## Prompt
Report how many lines of the material contain the string "color". Add nothing beyond the number.

==========

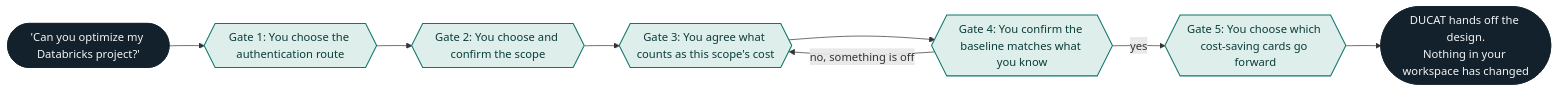
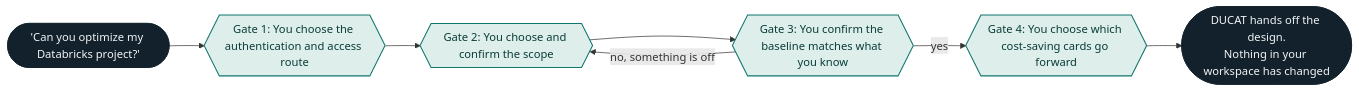
Before and after one commit to CauchyIO/ducat: the first of 2 diagrams in blog/blog.md, drawn with Mermaid. The commit also changed other lines of this file, not shown here.

````diff
--- a/blog/blog.md
+++ b/blog/blog.md
@@ -38,15 +38,14 @@
 ```mermaid
 flowchart LR
-  START(["'Can you optimize my Databricks project?'"]) --> G1{{"Gate 1: You choose the authentication route"}}
+  START(["'Can you optimize my Databricks project?'"]) --> G1{{"Gate 1: You choose the authentication and access route"}}
   G1 --> G2{{"Gate 2: You choose and confirm the scope"}}
-  G2 --> G3{{"Gate 3: You agree what counts as this scope's cost"}}
-  G3 --> G4{{"Gate 4: You confirm the baseline matches what you know"}}
-  G4 -->|"no, something is off"| G3
-  G4 -->|"yes"| G5{{"Gate 5: You choose which cost-saving cards go forward"}}
-  G5 --> STOP(["DUCAT hands off the design.<br/>Nothing in your workspace has changed"])
+  G2 --> G3{{"Gate 3: You confirm the baseline matches what you know"}}
+  G3 -->|"no, something is off"| G2
+  G3 -->|"yes"| G4{{"Gate 4: You choose which cost-saving cards go forward"}}
+  G4 --> STOP(["DUCAT hands off the design.<br/>Nothing in your workspace has changed"])
 
   classDef gate fill:#DDEEEB,stroke:#0F766E,stroke-width:1.5px,color:#0B3D39;
   classDef term fill:#12212B,stroke:#12212B,color:#F1F4F6;
-  class G1,G2,G3,G4,G5 gate;
+  class G1,G2,G3,G4 gate;
   class START,STOP term;
 ```
````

==========

## Exercise answer
2